Problem statement —
Each entry has to be given again in its exact wording, and no picture may appear in the result.

Dataset excerpts —
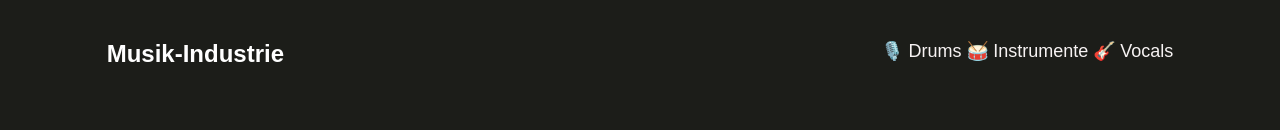
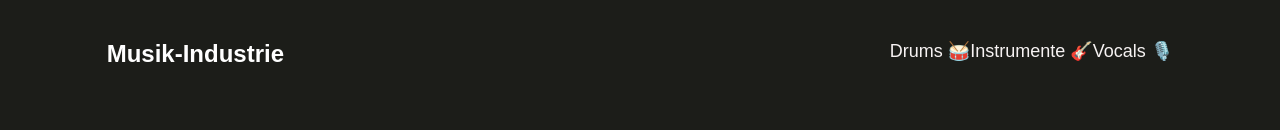
Before and after one commit to DerJimno/music-industry, a plain HTML site: page index.html in a window 1280 px wide. Shown: the top 130 px of the page. Drawn offline with Linux system fonts and the light colour scheme.

Commit message:
put nav-list in right using flexbox

```diff
--- a/style.css
+++ b/style.css
@@ -66,7 +66,9 @@ button {
 
 .nav-list {
     margin-bottom: 70px;
-    direction: rtl;
+    display: flex;
+    justify-content: right;
+
 }
 
 a {
```
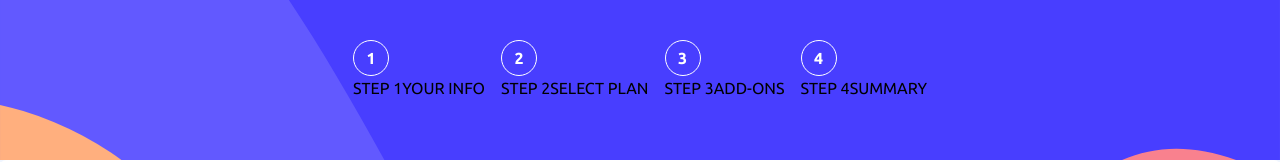
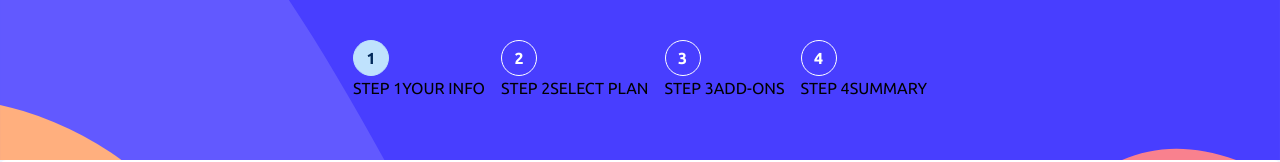
Before and after one commit to gbmouraa/multi_step_form, a React (Create React App) app: page / in a window 1280 px wide. Shown: the top 162 px of the page. Built offline with nearby package versions, Linux system fonts and the light colour scheme.

Commit message:
feat: add currentStep state

```diff
--- a/src/formContext.jsx
+++ b/src/formContext.jsx
@@ -1,8 +1,10 @@
-import { createContext } from "react";
+import { createContext, useState } from "react";
 
 const FormContext = createContext({});
 
 const FormProvider = ({ children }) => {
+  const [currentStep, setCurrentStep] = useState(1);
+
   const steps = [
     { step: "STEP 1", desc: "YOUR INFO" },
     { step: "STEP 2", desc: "SELECT PLAN" },
@@ -11,7 +13,9 @@ const FormProvider = ({ children }) => {
   ];
 
   return (
-    <FormContext.Provider value={{ steps }}>{children}</FormContext.Provider>
+    <FormContext.Provider value={{ steps, currentStep, setCurrentStep }}>
+      {children}
+    </FormContext.Provider>
   );
 };
 
```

Exercise solution —
Before and after one commit to DerJimno/music-industry, a plain HTML site: page index.html in a window 1280 px wide. Shown: the top 130 px of the page. Drawn offline with Linux system fonts and the light colour scheme.

Commit message:
put nav-list in right using flexbox

```diff
--- a/style.css
+++ b/style.css
@@ -66,7 +66,9 @@ button {
 
 .nav-list {
     margin-bottom: 70px;
-    direction: rtl;
+    display: flex;
+    justify-content: right;
+
 }
 
 a {
```
Before and after one commit to gbmouraa/multi_step_form, a React (Create React App) app: page / in a window 1280 px wide. Shown: the top 162 px of the page. Built offline with nearby package versions, Linux system fonts and the light colour scheme.

Commit message:
feat: add currentStep state

```diff
--- a/src/formContext.jsx
+++ b/src/formContext.jsx
@@ -1,8 +1,10 @@
-import { createContext } from "react";
+import { createContext, useState } from "react";
 
 const FormContext = createContext({});
 
 const FormProvider = ({ children }) => {
+  const [currentStep, setCurrentStep] = useState(1);
+
   const steps = [
     { step: "STEP 1", desc: "YOUR INFO" },
     { step: "STEP 2", desc: "SELECT PLAN" },
@@ -11,7 +13,9 @@ const FormProvider = ({ children }) => {
   ];
 
   return (
-    <FormContext.Provider value={{ steps }}>{children}</FormContext.Provider>
+    <FormContext.Provider value={{ steps, currentStep, setCurrentStep }}>
+      {children}
+    </FormContext.Provider>
   );
 };
 
```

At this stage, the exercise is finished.